The rigid bony shell of turtles imposes a basic body plan subject to relatively little variation. The principal obvious differences between them are in the shell shape, limbs, head, and neck. The general outline of the shell is variable, but in most forms the shell is moderately high-arched and covered with epidermal scales. The majority of turtles have limbs more or less adapted to aquatic or semiaquatic life with moderate to well-developed palmate webbed feet. However, in strictly terrestrial forms such as the tortoises, the limbs are elephantine with the weight of the body being borne on the flattened sole of the feet.
Associated with the tendency of most turtles toward a life in or near water is the auditory apparatus. Even though an eardrum is present, hearing is adapted to picking up sounds transmitted through the water or substratum. However, there is evidence that airborne sound can be heard. Vision is also important, and turtles have color vision. Most of the species are gregarious and diurnal, and territoriality is unknown in the order.
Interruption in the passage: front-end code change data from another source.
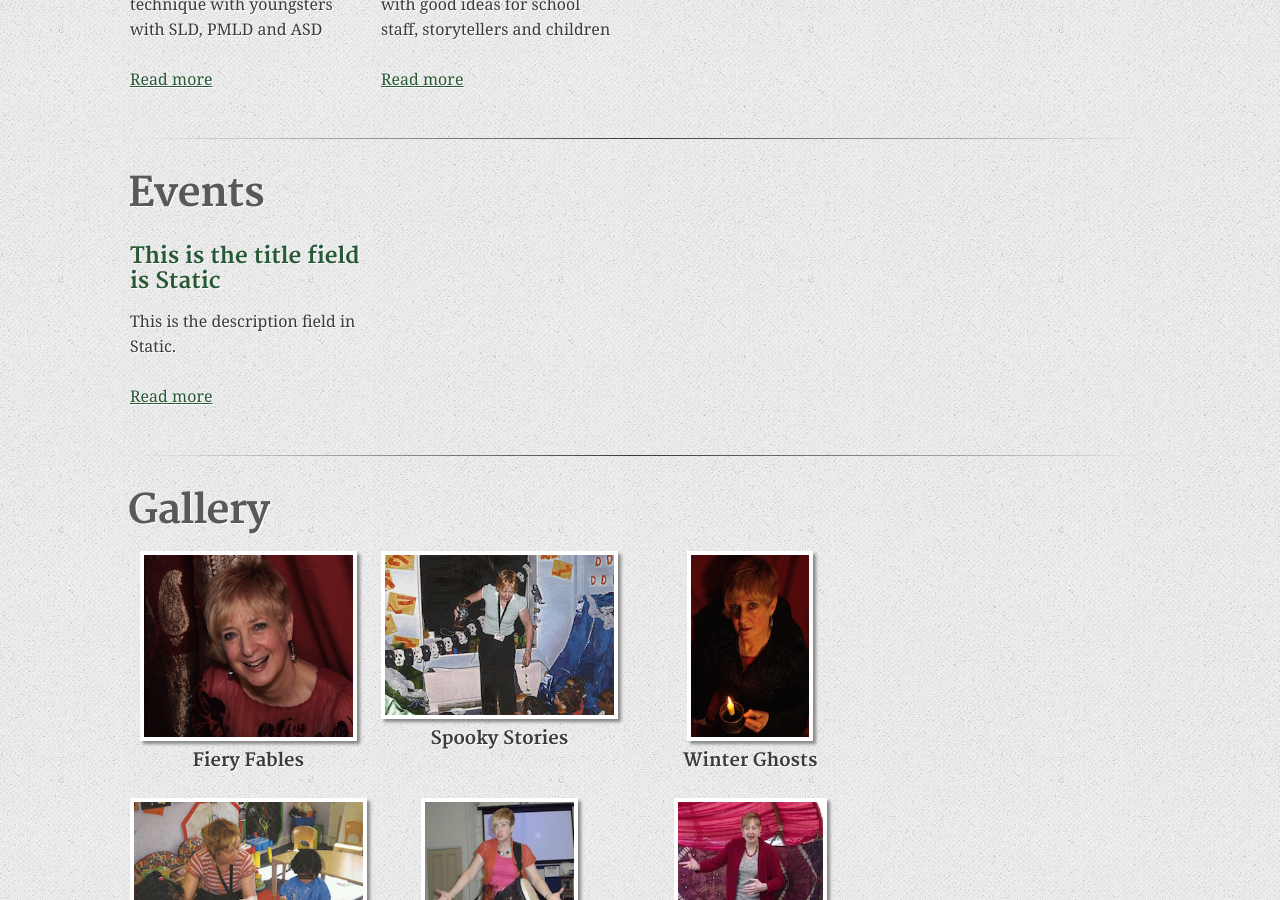
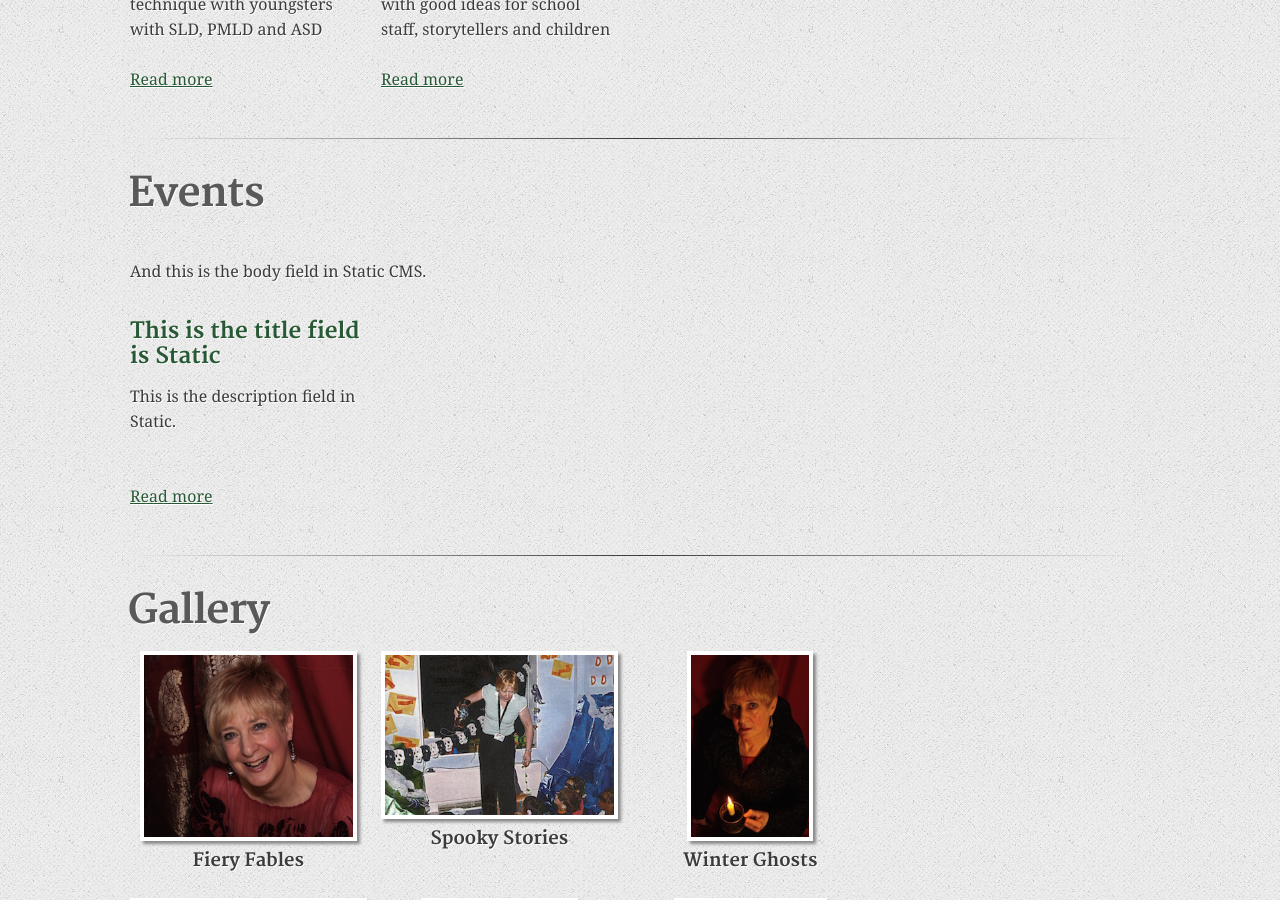
Before and after one commit to m3dwards/storytellingforall, a Jekyll site: the page built from index.html, in a window 1280 px wide and 900 px high, scrolled down 1393 px. Built offline with Jekyll 4.4.1, drawn with Linux system fonts in a browser that asks for light colours; a script that is not in the unit is left out.

Commit message:
Testing events logic

```diff
--- a/index.html
+++ b/index.html
@@ -40,10 +40,12 @@
 
     <div class="group">
         {% for site_page in site.events %} {% if site_page.title %}
+        <p>{{site_page}}</p>
         <div class="service-box">
             <h2><a href="{{ site_page.url | prepend: site.baseurl }}">{{ site_page.title }}</a></h2>
             <h3>{{ site_page.event }}</h3>
             <p>{{ site_page.description }}</p>
+            <img src="{{site_page.image}}" />
             <p><a href="{{ site_page.url | prepend: site.baseurl }}">Read more</a></p>
         </div>
         {% endif %} {% endfor %}
```
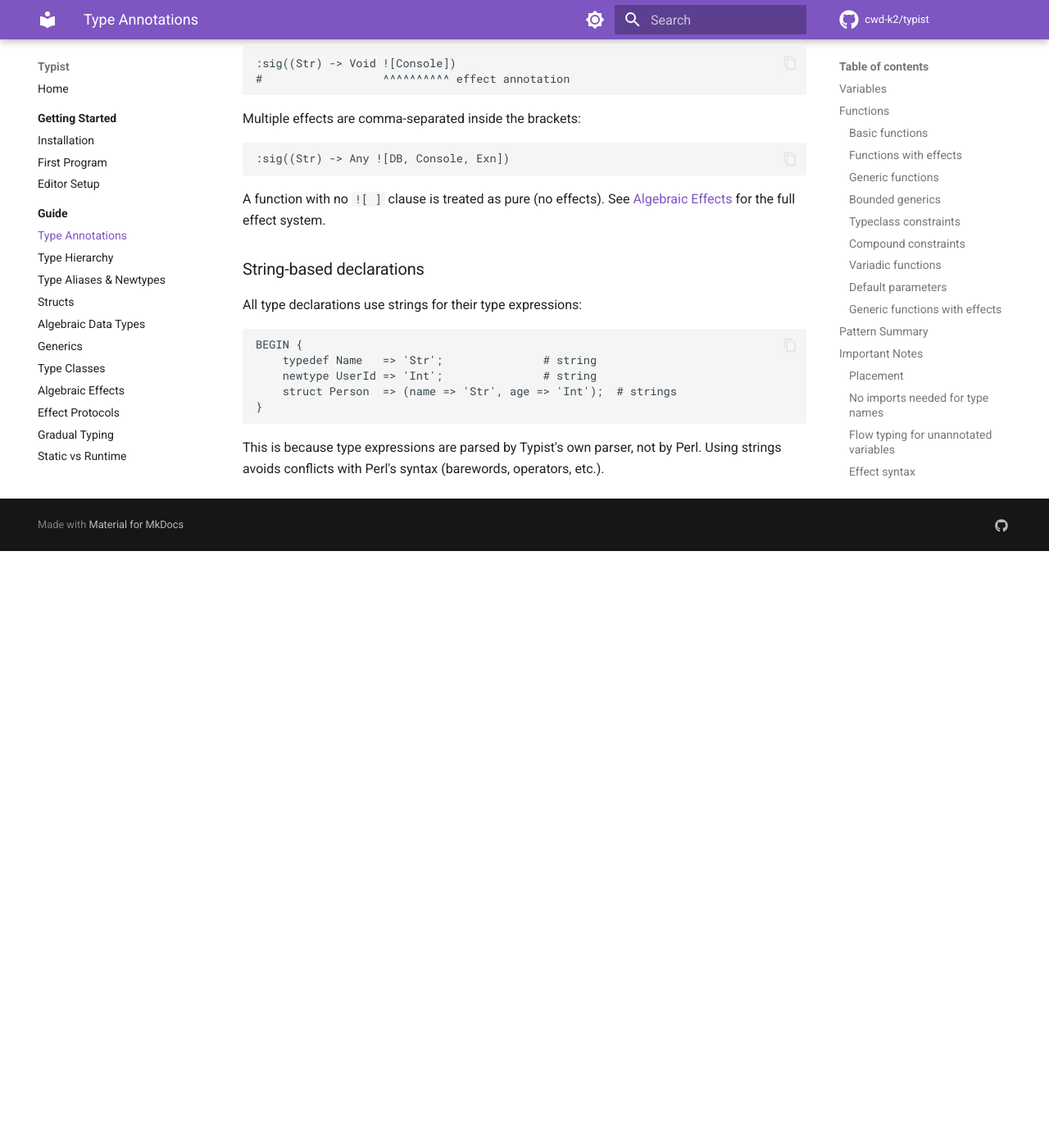
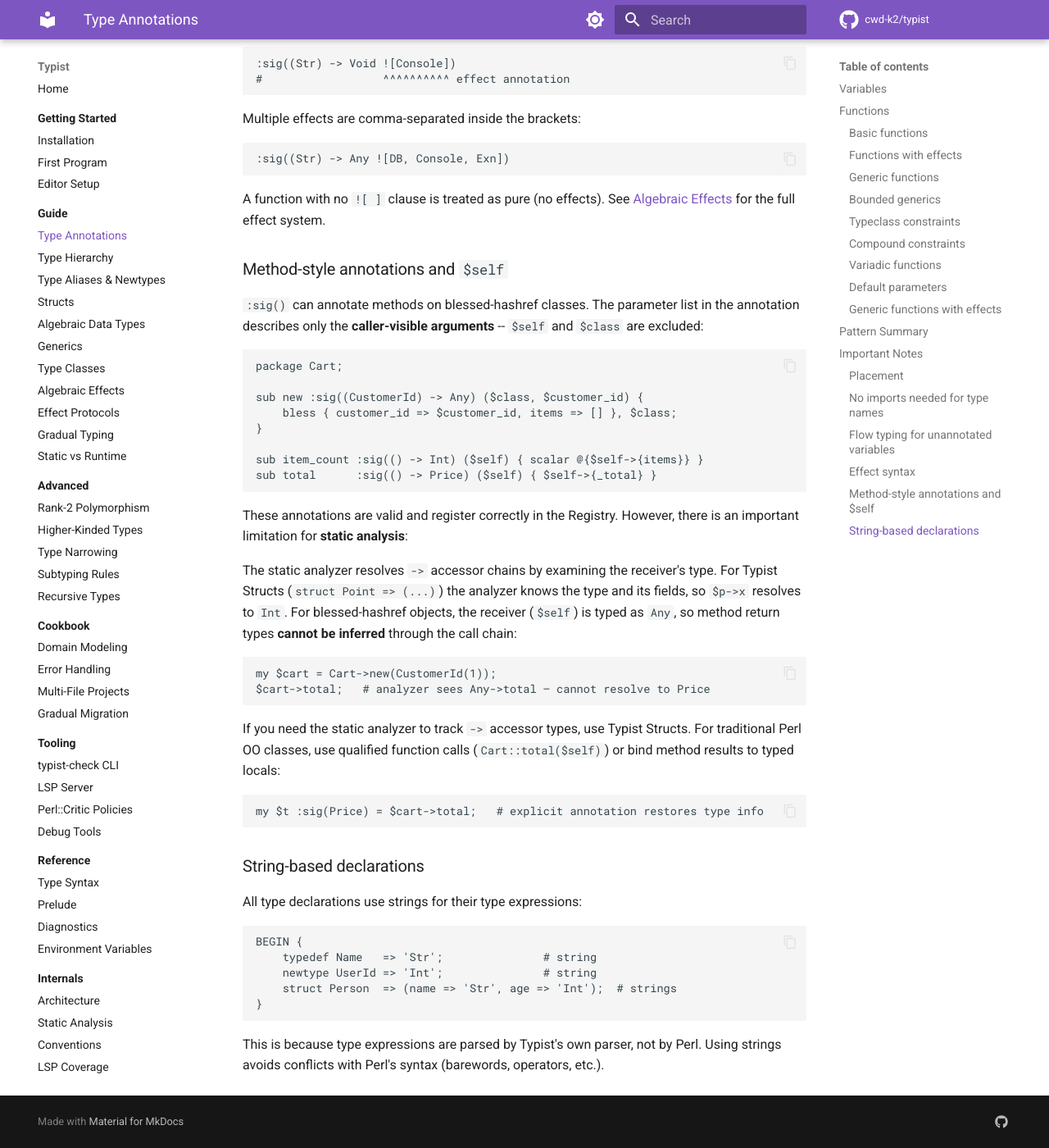
Before and after one commit to cwd-k2/typist, an MkDocs documentation site: the page built from docs/guide/type-annotations.md, in a window 1280 px wide and 1400 px high, scrolled down 5360 px. Shown: the whole window at 82% size. Built offline with MkDocs 1.6.1 and Material for MkDocs 9.7.7, drawn with Linux system fonts in a browser that asks for light colours; comment, search, counter and statistics services are not loaded; before the commit the page ends 6032 px from its top, so only the background shows below that.

Commit message:
Document $self type inference limitation for blessed-hashref OO
Static analyzer resolves -> accessor chains by receiver type.
Struct types work, but blessed-hashref $self is typed as Any,
so method return types cannot be inferred through the call chain.
Added workaround guidance (qualified calls, typed locals).

Co-Authored-By: Claude Opus 4.6 <noreply@anthropic.com>

````diff
--- a/docs/guide/type-annotations.md
+++ b/docs/guide/type-annotations.md
@@ -246,6 +246,36 @@ Multiple effects are comma-separated inside the brackets:
 
 A function with no `![ ]` clause is treated as pure (no effects). See [Algebraic Effects](effects.md) for the full effect system.
 
+### Method-style annotations and `$self`
+
+`:sig()` can annotate methods on blessed-hashref classes. The parameter list in the annotation describes only the **caller-visible arguments** -- `$self` and `$class` are excluded:
+
+```typist
+package Cart;
+
+sub new :sig((CustomerId) -> Any) ($class, $customer_id) {
+    bless { customer_id => $customer_id, items => [] }, $class;
+}
+
+sub item_count :sig(() -> Int) ($self) { scalar @{$self->{items}} }
+sub total      :sig(() -> Price) ($self) { $self->{_total} }
+```
+
+These annotations are valid and register correctly in the Registry. However, there is an important limitation for **static analysis**:
+
+The static analyzer resolves `->` accessor chains by examining the receiver's type. For Typist Structs (`struct Point => (...)`) the analyzer knows the type and its fields, so `$p->x` resolves to `Int`. For blessed-hashref objects, the receiver (`$self`) is typed as `Any`, so method return types **cannot be inferred** through the call chain:
+
+```typist
+my $cart = Cart->new(CustomerId(1));
+$cart->total;   # analyzer sees Any->total — cannot resolve to Price
+```
+
+If you need the static analyzer to track `->` accessor types, use Typist Structs. For traditional Perl OO classes, use qualified function calls (`Cart::total($self)`) or bind method results to typed locals:
+
+```typist
+my $t :sig(Price) = $cart->total;   # explicit annotation restores type info
+```
+
 ### String-based declarations
 
 All type declarations use strings for their type expressions:
````
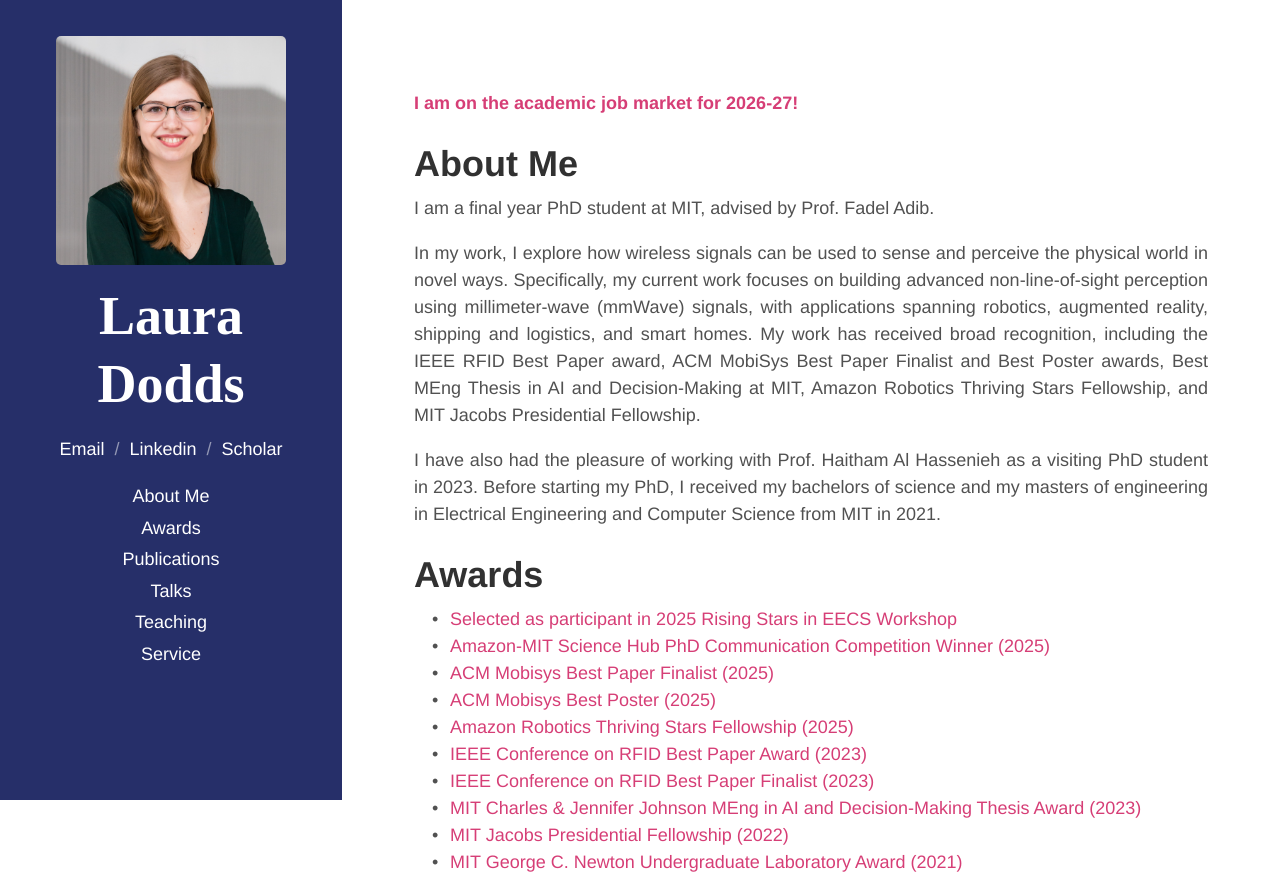
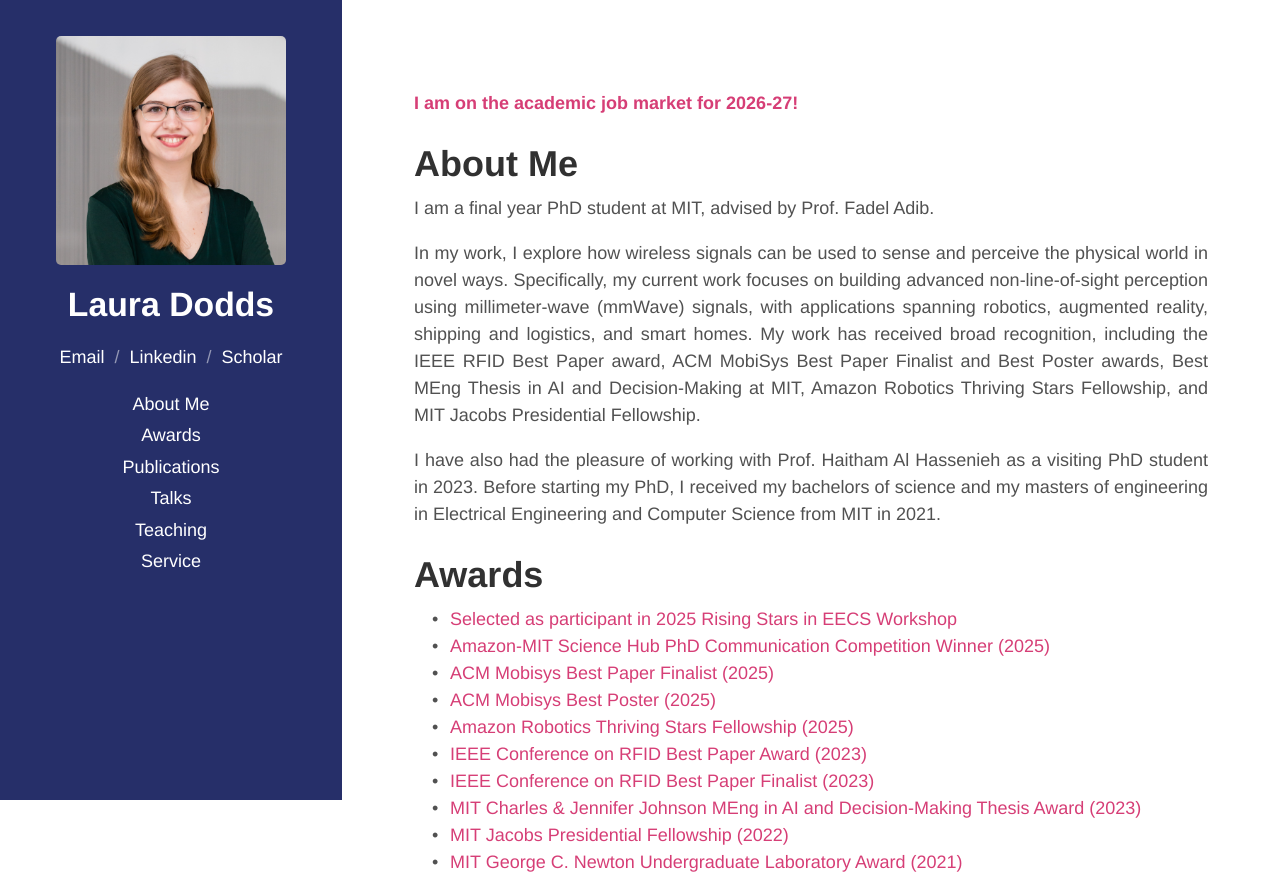
Before and after one commit to laura-dodds/laura-dodds.github.io, a plain HTML site: page index.html in a window 1280 px wide. Shown: the top 879 px of the page. Drawn offline with Linux system fonts and the light colour scheme.

Commit message:
Font fix

```diff
--- a/css/hyde.css
+++ b/css/hyde.css
@@ -32,7 +32,7 @@
  */
 
 html {
-  font-family: "PT Sans", Helvetica, Arial, sans-serif;
+  font-family: Helvetica, Arial, sans-serif;
 }
 @media (min-width: 48em) {
   html {
--- a/index.html
+++ b/index.html
@@ -32,7 +32,6 @@
   <link rel="stylesheet" href="css/poole.css">
   <link rel="stylesheet" href="css/syntax.css">
   <link rel="stylesheet" href="css/hyde.css">
-  <!-- <link rel="stylesheet" href="http://fonts.googleapis.com/css?family=PT+Sans:400,400italic,700|Abril+Fatface"> -->
 
   <link rel="apple-touch-icon-precomposed" href="http://localhost:4000/public/apple-touch-icon-144-precomposed.png">
   <link rel="shortcut icon" type="image/x-icon" href="images/laura_headshot.jpg">
@@ -55,11 +54,11 @@
   <div class="container" >
     <div class="sidebar-about">
       <a href="images/laura_headshot.jpg"><img style="width:85%;max-width:100%;display:block;margin-left:auto;margin-right:auto" alt="profile photo" src="images/laura_headshot.jpg" class="hoverZoomLink"></a>
-      <h1>
-        <a href="" style="text-align: center">
+      <h2>
+        <a href="" style="text-align: center;font-size: 125%;">
           Laura Dodds
         </a>
-      </h1>
+      </h2>
       <p class="lead"></p>
     </div>
     <div>
```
The courtship patterns of various turtles are distinctive. In general, aquatic forms mate in the water, but tortoises breed on land. The male mounts the female from above, and fertilization is internal. Sperm may be stored in the cloacal region of the female for extended periods before fertilization. Because of the presence of the large median penis in males, the sexes of many species can be distinguished by the longer and broader tail of the male. All turtles lay shelled eggs which are buried in sand or soil in areas where females congregate. The shell is calcareous in most forms, but the marine turtles have leathery shells. Eggs are rather numerous, as many as 200 being laid by a single individual in some species, and are highly valued as human food. Incubation takes 60–90 days, and the little turtle cuts its way out of the shell with a small horny egg caruncle at the end of the snout.
Turtles feed on all types of organisms. Aquatic species may eat algae, higher plants, mollusks, crustaceans, insects, or fishes; terrestrial forms are similarly catholic in tastes. Most species are omnivores, but some have very specialized diets. The edges and internal surfaces of the horny beaks of these reptiles are frequently denticulate and modified to form specialized mechanisms adapted to handle particular food items.